New Orleans looks beyond State of the Union snub
Mayor C. Ray Nagin is way beyond caring whether President Bush mentioned New Orleans in his State of the Union address Tuesday night.
“We’re 18 months into this thing. I’m tired of complaining and bellyaching,” Nagin said Wednesday when asked about the speech at a news conference.
The city continues its struggle to recover from Hurricane Katrina, which pummeled New Orleans in August 2005, and some observers thought the absence of Katrina recovery from Bush’s speech was telling.
Nagin was unfazed. “We’re going to take whatever nickels we have, whatever pennies we have, whatever dollars we have, and we’re going to stretch it, and we’re going to make this recovery work,” he said.
The mayor made his remarks as he announced a two-year pilot program that would offer loans -- interest-free for six months -- to homeowners waiting to receive aid from the sluggish Road Home recovery initiative, a state program that distributes federal funds. Almost 101,700 families have applied to the program, but as of Monday, money had been made available to 258.
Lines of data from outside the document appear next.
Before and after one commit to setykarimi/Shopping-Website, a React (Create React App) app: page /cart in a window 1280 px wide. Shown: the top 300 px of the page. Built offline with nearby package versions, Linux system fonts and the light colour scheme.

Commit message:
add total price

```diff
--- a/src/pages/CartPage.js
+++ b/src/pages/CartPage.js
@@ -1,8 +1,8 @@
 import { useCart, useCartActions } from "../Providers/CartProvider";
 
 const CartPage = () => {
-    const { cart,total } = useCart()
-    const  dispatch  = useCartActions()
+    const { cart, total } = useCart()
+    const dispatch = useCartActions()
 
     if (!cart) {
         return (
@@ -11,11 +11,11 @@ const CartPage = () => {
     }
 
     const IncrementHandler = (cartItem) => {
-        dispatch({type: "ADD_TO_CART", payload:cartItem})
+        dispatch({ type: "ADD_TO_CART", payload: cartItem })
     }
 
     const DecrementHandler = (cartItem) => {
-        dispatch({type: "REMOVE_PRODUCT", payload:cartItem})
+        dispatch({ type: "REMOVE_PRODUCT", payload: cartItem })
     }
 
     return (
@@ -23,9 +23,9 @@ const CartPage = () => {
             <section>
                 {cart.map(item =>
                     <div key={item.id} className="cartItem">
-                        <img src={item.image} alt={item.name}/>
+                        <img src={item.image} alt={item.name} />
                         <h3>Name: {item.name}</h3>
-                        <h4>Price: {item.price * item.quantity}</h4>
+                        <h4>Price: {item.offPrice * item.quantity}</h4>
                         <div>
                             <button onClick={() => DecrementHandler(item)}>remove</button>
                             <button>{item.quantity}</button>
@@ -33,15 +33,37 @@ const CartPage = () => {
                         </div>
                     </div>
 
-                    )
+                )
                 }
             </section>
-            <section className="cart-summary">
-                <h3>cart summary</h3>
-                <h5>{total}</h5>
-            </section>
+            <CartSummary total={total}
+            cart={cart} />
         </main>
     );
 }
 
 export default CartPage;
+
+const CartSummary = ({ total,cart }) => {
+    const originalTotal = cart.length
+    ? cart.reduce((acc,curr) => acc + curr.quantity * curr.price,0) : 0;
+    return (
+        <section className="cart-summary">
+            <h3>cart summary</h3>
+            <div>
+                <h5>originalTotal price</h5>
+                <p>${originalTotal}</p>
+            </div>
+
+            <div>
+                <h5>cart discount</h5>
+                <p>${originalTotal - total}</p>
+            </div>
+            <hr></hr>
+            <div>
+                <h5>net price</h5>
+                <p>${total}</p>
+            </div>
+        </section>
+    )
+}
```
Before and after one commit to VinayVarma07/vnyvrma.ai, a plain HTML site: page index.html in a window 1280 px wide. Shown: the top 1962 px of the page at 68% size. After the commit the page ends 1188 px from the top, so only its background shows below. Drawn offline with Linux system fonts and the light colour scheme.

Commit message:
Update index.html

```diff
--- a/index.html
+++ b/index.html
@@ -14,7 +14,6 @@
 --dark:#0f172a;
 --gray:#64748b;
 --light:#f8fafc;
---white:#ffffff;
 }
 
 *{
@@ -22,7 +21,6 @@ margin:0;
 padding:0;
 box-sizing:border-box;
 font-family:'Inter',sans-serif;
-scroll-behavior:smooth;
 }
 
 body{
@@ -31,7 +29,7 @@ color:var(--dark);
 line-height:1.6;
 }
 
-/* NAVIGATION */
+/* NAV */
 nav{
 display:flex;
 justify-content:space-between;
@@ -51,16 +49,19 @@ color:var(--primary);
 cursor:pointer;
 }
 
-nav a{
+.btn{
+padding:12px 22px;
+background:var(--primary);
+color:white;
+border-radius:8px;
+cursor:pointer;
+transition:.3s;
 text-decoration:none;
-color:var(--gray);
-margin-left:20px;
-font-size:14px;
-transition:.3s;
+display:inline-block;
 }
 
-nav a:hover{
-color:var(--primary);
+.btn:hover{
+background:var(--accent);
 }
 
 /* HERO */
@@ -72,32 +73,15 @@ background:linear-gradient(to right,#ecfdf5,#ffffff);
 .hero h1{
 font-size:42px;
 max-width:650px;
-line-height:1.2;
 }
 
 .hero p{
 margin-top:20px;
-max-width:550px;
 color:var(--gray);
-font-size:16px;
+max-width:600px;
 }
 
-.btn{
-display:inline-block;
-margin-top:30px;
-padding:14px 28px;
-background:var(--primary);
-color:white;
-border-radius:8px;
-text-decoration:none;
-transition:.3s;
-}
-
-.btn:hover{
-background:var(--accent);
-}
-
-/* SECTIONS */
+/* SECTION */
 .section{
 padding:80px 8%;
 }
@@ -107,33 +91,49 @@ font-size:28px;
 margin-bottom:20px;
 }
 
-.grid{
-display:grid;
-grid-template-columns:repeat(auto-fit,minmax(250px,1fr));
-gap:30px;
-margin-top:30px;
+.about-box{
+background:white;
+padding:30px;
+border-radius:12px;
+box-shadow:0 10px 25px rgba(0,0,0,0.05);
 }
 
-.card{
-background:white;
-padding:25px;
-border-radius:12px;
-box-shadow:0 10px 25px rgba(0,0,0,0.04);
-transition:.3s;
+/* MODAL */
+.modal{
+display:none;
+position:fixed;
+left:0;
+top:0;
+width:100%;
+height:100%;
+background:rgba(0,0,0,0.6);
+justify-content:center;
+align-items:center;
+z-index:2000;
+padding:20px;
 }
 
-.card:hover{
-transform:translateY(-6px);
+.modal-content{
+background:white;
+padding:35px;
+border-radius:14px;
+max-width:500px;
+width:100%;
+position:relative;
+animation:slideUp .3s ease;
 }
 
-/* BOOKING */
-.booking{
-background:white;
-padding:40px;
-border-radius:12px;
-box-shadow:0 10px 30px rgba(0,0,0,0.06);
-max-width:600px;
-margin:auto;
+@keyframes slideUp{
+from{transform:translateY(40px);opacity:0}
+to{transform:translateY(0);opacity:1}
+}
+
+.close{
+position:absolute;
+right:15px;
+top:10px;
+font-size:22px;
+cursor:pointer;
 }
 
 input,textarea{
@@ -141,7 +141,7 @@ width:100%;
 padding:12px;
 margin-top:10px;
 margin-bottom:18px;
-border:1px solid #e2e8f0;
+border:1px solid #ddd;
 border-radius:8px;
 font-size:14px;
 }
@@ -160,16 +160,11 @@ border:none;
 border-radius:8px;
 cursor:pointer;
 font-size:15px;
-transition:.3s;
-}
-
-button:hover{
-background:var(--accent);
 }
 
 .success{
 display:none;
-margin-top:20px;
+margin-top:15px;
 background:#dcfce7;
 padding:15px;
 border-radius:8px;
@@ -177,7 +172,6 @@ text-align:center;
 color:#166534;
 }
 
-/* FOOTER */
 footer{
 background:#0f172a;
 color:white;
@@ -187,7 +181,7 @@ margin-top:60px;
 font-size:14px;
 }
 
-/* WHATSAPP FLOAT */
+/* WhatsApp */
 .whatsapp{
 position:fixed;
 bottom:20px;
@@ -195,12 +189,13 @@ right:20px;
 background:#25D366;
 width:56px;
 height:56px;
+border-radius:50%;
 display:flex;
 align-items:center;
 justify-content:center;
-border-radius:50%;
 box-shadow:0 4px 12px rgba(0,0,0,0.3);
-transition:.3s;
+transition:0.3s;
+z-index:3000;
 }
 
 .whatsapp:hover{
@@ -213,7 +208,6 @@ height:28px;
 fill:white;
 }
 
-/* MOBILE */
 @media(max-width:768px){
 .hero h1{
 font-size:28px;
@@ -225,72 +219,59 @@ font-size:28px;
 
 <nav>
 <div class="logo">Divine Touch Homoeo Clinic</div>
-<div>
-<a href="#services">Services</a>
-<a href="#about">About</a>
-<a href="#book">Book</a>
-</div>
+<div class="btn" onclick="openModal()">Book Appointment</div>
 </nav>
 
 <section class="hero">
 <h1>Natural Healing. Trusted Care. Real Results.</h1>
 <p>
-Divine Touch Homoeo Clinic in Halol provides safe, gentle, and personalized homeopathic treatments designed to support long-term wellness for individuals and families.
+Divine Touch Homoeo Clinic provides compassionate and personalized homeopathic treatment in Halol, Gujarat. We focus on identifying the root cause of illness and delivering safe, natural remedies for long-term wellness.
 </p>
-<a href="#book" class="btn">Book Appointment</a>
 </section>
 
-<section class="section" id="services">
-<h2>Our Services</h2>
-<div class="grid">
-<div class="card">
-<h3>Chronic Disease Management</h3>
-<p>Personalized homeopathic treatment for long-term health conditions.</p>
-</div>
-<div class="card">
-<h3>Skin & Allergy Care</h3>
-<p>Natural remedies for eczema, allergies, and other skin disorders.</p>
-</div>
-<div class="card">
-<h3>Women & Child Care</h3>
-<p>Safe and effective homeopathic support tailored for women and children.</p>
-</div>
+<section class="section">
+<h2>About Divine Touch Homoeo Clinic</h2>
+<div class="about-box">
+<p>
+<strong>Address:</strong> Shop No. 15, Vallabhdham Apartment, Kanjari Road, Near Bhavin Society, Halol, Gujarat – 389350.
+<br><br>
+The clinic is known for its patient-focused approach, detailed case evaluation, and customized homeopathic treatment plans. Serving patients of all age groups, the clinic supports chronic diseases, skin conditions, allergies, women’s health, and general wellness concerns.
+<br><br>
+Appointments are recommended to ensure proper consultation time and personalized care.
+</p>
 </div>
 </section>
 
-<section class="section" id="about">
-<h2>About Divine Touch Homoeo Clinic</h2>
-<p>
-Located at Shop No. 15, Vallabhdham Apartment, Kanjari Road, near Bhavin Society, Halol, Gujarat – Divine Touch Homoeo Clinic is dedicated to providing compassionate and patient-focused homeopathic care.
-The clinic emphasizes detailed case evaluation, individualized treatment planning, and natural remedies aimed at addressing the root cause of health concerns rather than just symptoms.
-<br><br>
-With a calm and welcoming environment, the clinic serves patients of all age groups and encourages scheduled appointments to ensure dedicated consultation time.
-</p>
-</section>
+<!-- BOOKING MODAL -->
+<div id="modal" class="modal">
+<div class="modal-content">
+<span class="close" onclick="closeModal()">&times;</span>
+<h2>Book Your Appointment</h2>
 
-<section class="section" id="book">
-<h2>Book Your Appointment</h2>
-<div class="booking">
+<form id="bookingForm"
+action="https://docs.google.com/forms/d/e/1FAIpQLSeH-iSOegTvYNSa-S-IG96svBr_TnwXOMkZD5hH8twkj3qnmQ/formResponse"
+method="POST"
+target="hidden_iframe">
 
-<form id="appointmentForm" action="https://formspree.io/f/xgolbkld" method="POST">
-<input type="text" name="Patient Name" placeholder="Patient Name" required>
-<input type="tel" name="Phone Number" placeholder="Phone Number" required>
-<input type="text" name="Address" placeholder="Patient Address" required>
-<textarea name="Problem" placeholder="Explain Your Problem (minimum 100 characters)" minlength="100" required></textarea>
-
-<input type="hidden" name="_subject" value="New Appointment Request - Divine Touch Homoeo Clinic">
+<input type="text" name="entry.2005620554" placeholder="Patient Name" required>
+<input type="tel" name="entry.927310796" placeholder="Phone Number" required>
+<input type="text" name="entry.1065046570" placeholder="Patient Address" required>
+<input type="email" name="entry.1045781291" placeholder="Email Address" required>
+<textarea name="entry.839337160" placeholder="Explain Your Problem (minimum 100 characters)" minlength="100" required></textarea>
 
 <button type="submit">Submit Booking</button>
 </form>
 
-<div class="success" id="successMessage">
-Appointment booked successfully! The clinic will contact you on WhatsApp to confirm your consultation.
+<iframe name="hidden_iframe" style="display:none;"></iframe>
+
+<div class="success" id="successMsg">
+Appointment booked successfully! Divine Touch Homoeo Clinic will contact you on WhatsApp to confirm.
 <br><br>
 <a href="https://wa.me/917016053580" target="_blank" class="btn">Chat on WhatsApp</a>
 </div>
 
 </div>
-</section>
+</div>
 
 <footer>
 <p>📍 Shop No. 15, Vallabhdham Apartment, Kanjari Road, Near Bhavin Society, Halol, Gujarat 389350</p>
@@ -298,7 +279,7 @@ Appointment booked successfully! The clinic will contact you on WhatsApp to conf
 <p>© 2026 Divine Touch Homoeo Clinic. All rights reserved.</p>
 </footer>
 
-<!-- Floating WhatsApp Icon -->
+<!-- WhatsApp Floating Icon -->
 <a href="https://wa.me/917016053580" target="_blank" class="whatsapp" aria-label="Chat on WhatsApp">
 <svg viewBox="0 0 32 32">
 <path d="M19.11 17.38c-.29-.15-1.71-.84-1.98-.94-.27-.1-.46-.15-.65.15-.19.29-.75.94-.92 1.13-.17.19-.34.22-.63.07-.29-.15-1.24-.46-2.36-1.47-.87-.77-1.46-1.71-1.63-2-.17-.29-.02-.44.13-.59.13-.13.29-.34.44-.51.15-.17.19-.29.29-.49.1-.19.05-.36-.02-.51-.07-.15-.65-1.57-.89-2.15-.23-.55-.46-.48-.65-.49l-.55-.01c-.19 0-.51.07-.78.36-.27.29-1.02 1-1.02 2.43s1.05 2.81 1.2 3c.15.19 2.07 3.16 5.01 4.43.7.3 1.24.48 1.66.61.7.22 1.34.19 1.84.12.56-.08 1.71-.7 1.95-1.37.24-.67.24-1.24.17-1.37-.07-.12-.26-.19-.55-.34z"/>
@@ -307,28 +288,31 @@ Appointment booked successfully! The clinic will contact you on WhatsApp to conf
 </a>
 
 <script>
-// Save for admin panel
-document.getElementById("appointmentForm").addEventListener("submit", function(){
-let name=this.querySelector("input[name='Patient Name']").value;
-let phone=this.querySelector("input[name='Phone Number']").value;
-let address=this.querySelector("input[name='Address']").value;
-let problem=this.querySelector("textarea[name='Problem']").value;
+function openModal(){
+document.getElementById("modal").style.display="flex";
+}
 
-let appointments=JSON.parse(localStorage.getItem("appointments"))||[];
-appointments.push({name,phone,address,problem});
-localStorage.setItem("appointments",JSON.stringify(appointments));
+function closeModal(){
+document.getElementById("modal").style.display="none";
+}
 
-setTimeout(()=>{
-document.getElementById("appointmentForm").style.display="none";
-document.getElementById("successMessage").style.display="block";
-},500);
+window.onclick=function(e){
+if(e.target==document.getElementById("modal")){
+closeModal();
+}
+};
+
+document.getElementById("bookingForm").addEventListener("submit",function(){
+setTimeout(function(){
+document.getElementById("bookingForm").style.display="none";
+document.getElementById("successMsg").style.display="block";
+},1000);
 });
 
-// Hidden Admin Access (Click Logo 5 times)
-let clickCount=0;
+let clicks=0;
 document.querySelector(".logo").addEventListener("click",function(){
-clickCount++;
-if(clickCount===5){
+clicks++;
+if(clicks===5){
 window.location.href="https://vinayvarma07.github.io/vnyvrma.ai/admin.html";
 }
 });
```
City officials and residents are frustrated by the slow pace; many homeowners doubt they will ever receive Road Home assistance.
Other Louisiana lawmakers and residents took exception to the omission of the state’s continued plight from Bush’s speech, which focused on Iraq and domestic issues such as healthcare reform and energy consumption.
“Last year we were disappointed that the administration mentioned Katrina almost as an afterthought,” Rep. William J. Jefferson (D-La.), said in a phone interview. “This year ... we are shocked that there was no mention at all of it, as if the problem has been solved, or simply gone away.”
Also Wednesday, Jefferson and other Louisiana lawmakers introduced a bill that would allow the federal government to forgive loans made to local governments after disasters.
“I guess the pain of the hurricane is yesterday’s news in Washington,” Louisiana Gov. Kathleen Babineaux Blanco told a news conference in New Orleans, according to the Associated Press.
“But for us, it’s still very real, very real, and it’s something that we live with every single day.”
Some critics have blamed Blanco’s administration for the slow disbursement of the Road Home money.
Nagin’s “gap-loan” plan -- which is funded by $11 million in federal grants and will be administered by Chase and Liberty Banks -- will initially allow up to 1,000 homeowners who lived in Orleans Parish when Katrina hit to borrow up to $50,000, interest-free for six months, while waiting for Road Home grants. The fund would gradually be replenished as homeowners received Road Home grants and paid off their loans, Nagin said.
Among the eligibility requirements, loan applicants must agree to live in their renovated home for at least three years after it has been repaired.